_Exercise instructions_.
Without the images, write out the entries word for word.

Start of Recorded data

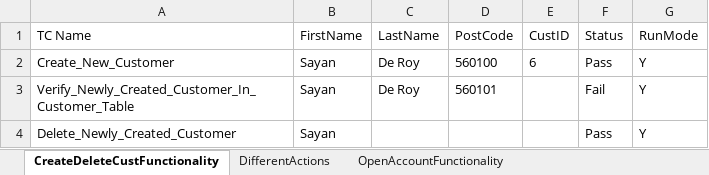
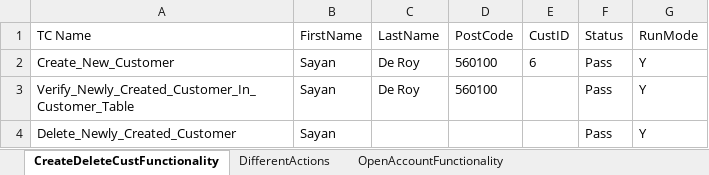
Before and after one commit to SayanDeRoy/DataDrivenFramework, an Excel workbook: target/test-classes/excel/TestData.xlsx, sheet CreateDeleteCustFunctionality, drawn as a sheet; values as stored, in another font and other column widths than the file's, no borders; the diff names each change by its address in the sheet, - before the commit and + after, or states it on an @@ line.

```diff
--- a/target/test-classes/excel/TestData.xlsx (sheet CreateDeleteCustFunctionality)
+++ b/target/test-classes/excel/TestData.xlsx (sheet CreateDeleteCustFunctionality)
-D3 (PostCode): 560101
+D3 (PostCode): 560100
-F3 (Status): Fail
+F3 (Status): Pass
```
Also changed, not shown: sheet OpenAccountFunctionality, 29 other files.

End of Recorded data

_Written response_.
Before and after one commit to SayanDeRoy/DataDrivenFramework, an Excel workbook: target/test-classes/excel/TestData.xlsx, sheet CreateDeleteCustFunctionality, drawn as a sheet; values as stored, in another font and other column widths than the file's, no borders; the diff names each change by its address in the sheet, - before the commit and + after, or states it on an @@ line.

```diff
--- a/target/test-classes/excel/TestData.xlsx (sheet CreateDeleteCustFunctionality)
+++ b/target/test-classes/excel/TestData.xlsx (sheet CreateDeleteCustFunctionality)
-D3 (PostCode): 560101
+D3 (PostCode): 560100
-F3 (Status): Fail
+F3 (Status): Pass
```
Also changed, not shown: sheet OpenAccountFunctionality, 29 other files.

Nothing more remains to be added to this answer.